Some 150 school system employees in all (150!) will be going to the Sheraton Resort Hotel this month to talk among themselves about special education. This is not a major conference involving national experts. School officials said there is a greater chance of getting serious work done outside the city. The total tab for this excursion works out to $20,000 in school system funds. Of course, D.C officials say the bill has already been paid. Makes perfect sense, doesn't it?
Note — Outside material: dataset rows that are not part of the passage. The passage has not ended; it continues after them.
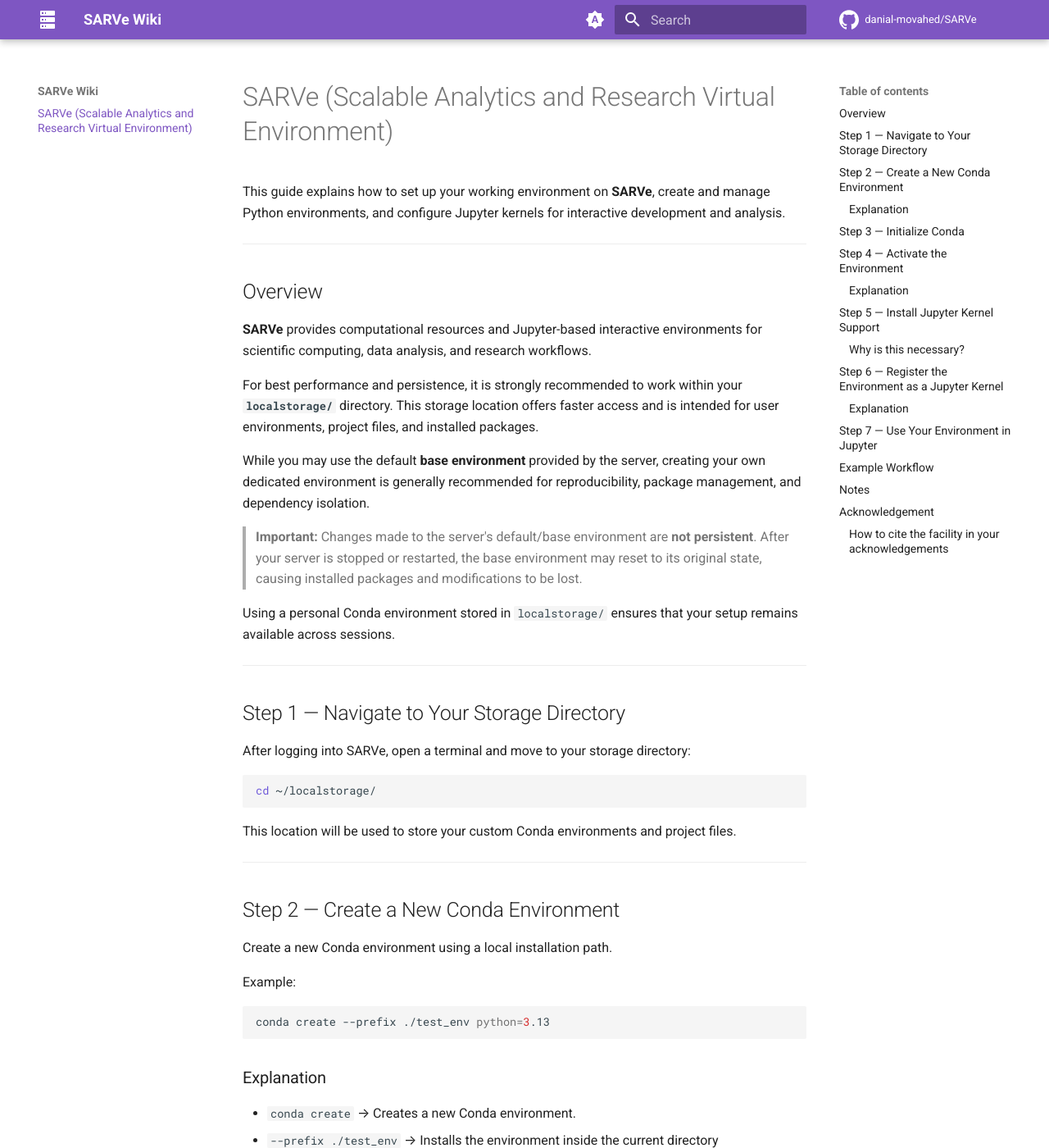
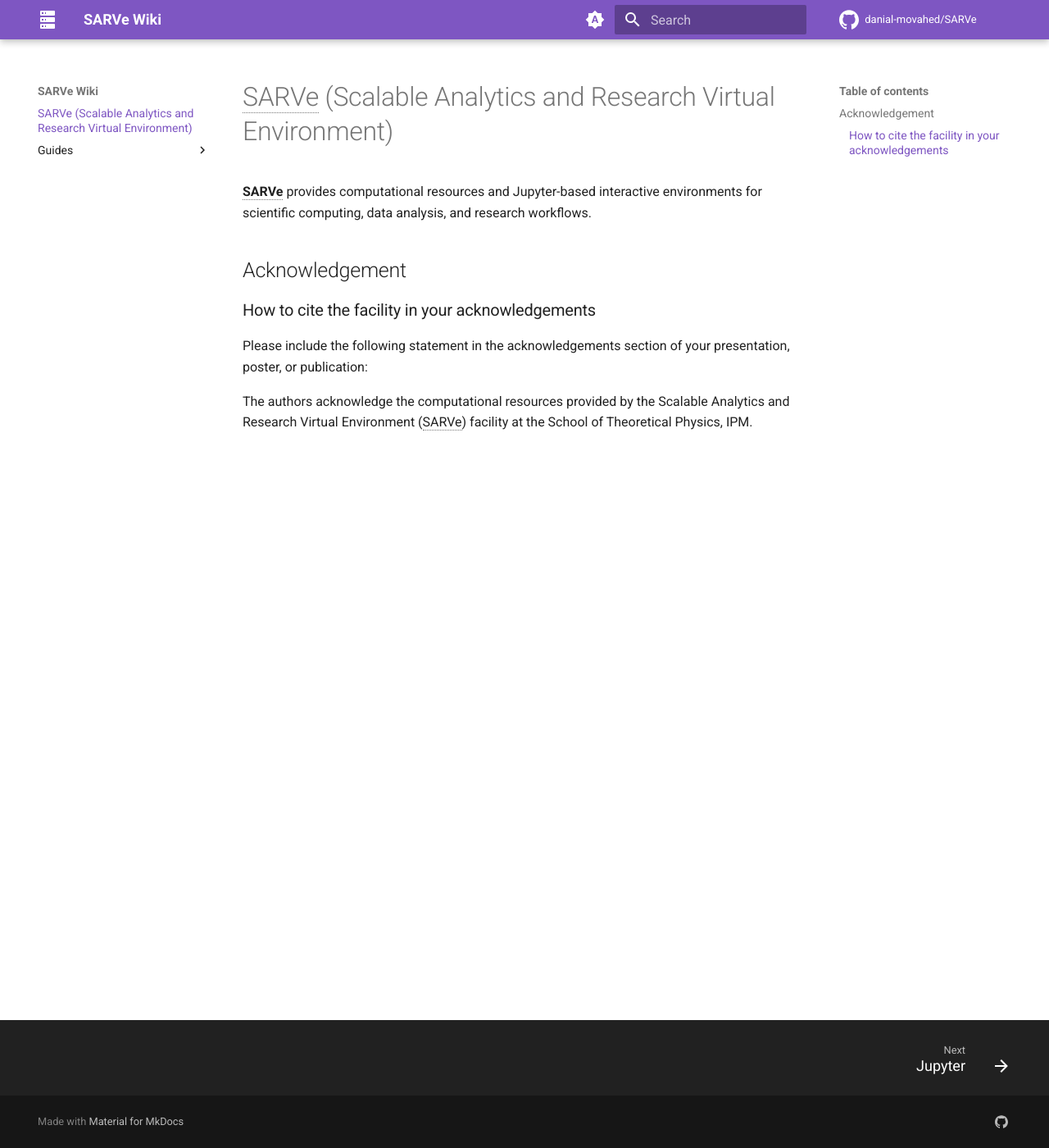
Before and after one commit to AI-Driven-HEP/SARVe, an MkDocs documentation site: the page built from docs/index.md, in a window 1280 px wide and 1400 px high. Shown: the whole window at 82% size. Built offline with MkDocs 1.6.1 and Material for MkDocs 9.7.7, drawn with Linux system fonts in a browser that asks for light colours; comment, search, counter and statistics services are not loaded; some of the changed text lies outside the part shown.

Commit message:
Add quickstart guide and jupyter options file

````diff
--- a/docs/index.md
+++ b/docs/index.md
@@ -1,187 +1,7 @@
 # SARVe (Scalable Analytics and Research Virtual Environment)
-
-This guide explains how to set up your working environment on **SARVe**, create and manage Python environments, and configure Jupyter kernels for interactive development and analysis.
-
----
-
-## Overview
 
 **SARVe** provides computational resources and Jupyter-based interactive environments for scientific computing, data analysis, and research workflows.
 
-For best performance and persistence, it is strongly recommended to work within your **`localstorage/`** directory. This storage location offers faster access and is intended for user environments, project files, and installed packages.
-
-While you may use the default **base environment** provided by the server, creating your own dedicated environment is generally recommended for reproducibility, package management, and dependency isolation.
-
-> **Important:**
-> Changes made to the server's default/base environment are **not persistent**. After your server is stopped or restarted, the base environment may reset to its original state, causing installed packages and modifications to be lost.
-
-Using a personal Conda environment stored in `localstorage/` ensures that your setup remains available across sessions.
-
-
----
-
-## Step 1 — Navigate to Your Storage Directory
-
-After logging into SARVe, open a terminal and move to your storage directory:
-
-```bash
-cd ~/localstorage/
-```
-
-This location will be used to store your custom Conda environments and project files.
-
----
-
-## Step 2 — Create a New Conda Environment
-
-Create a new Conda environment using a local installation path.
-
-Example:
-
-```bash
-conda create --prefix ./test_env python=3.13
-```
-
-### Explanation
-
-* `conda create` → Creates a new Conda environment.
-* `--prefix ./test_env` → Installs the environment inside the current directory (`localstorage/test_env`).
-* `python=3.13` → Specifies the Python version.
-
-You may replace:
-
-* `test_env` with your preferred environment name.
-* `3.13` with another supported Python version if needed.
-
----
-
-## Step 3 — Initialize Conda
-
-If Conda has not been initialized previously, run:
-
-```bash
-conda init
-```
-
-This configures your shell to recognize Conda commands.
-
-After running this command for the first time, restart your terminal or reload your shell configuration.
-
----
-
-## Step 4 — Activate the Environment
-
-Activate your newly created environment:
-
-```bash
-conda activate ~/localstorage/test_env
-```
-
-### Explanation
-
-Since the environment was created using `--prefix`, activation requires the **full path** to the environment directory.
-
-Replace:
-
-```text
-test_env
-```
-
-with the name of your environment if you used a different one.
-
----
-
-## Step 5 — Install Jupyter Kernel Support
-
-Install the `ipykernel` package inside the environment:
-
-```bash
-conda install conda-forge::ipykernel
-```
-
-### Why is this necessary?
-
-`ipykernel` allows your Conda environment to appear as a selectable Python kernel inside Jupyter notebooks.
-
----
-
-## Step 6 — Register the Environment as a Jupyter Kernel
-
-Register the environment so it becomes available in SARVe Jupyter notebooks:
-
-```bash
-python -m ipykernel install --user --name test_env --display-name "Python (test_env)"
-```
-
-### Explanation
-
-* `--user` → Installs the kernel for your user account.
-* `--name test_env` → Internal kernel identifier.
-* `--display-name "Python (test_env)"` → Name displayed in Jupyter.
-
-You can customize the display name if desired.
-
----
-
-## Step 7 — Use Your Environment in Jupyter
-
-After completing the installation:
-
-1. Open the SARVe Jupyter interface.
-2. Create a new notebook or open an existing one.
-3. Navigate to:
-
-```text
-Kernel → Change Kernel
-```
-
-4. Select:
-
-```text
-Python (test_env)
-```
-
-Your notebook will now use the newly created environment.
-
----
-
-## Example Workflow
-
-```bash
-cd ~/localstorage/
-
-conda create --prefix ./test_env python=3.13
-
-conda init
-
-conda activate ~/localstorage/test_env
-
-conda install conda-forge::ipykernel
-
-python -m ipykernel install --user --name test_env --display-name "Python (test_env)"
-```
-
----
-
-## Notes
-
-* Store environments inside `localstorage/` to preserve your work.
-* Use descriptive environment names for different projects.
-* Install project dependencies after activating the environment.
-
-Example:
-
-```bash
-conda install numpy scipy matplotlib pandas
-```
-
-or
-
-```bash
-pip install package_name
-```
-
----
 
 ## Acknowledgement
 
@@ -191,3 +11,6 @@
 
 
 The authors acknowledge the computational resources provided by the Scalable Analytics and Research Virtual Environment (SARVe) facility at the School of Theoretical Physics, IPM.
+
+
+*[SARVe]: Scalable Analytics and Research Virtual Environment
````
Also changed, not shown: docs/guides/Jupyter.md (added, +15 -0 lines), docs/guides/Quickstart.md (added, +186 -0 lines).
School Superintendent Andrew Jenkins is defending the excursion. "To question it -- that's a bunch of crap," Dr. Jenkins told a reporter. But several D.C. school board members are appalled, and rightly so. "I think this is ridiculous," said board member R. David Hall, "We're in the hole $7 million. . . . People apparently have not got the message that money is short." Karen Shook, the board member whose committee monitors special education in the District, said she first learned of the trip from a reporter. "I'm very concerned about this," Mrs. Shook said, "It {the trip} shouldn't be taking place." Another board member said the trip represented "a total disregard of board policy."

The timing, of course, couldn't be worse. Congress next week will be considering the school system's fiscal 1991 budget. School officials and their supporters will be asking Congress for $46 million in additional funding -- $10 million of which would be earmarked for emergency repairs of thousands of fire code and building code violations in the schools. The next time school system administrators feel a need to pamper themselves in order to get their work done, they should remember the dilapidated and unsafe conditions many students face every day they go to school.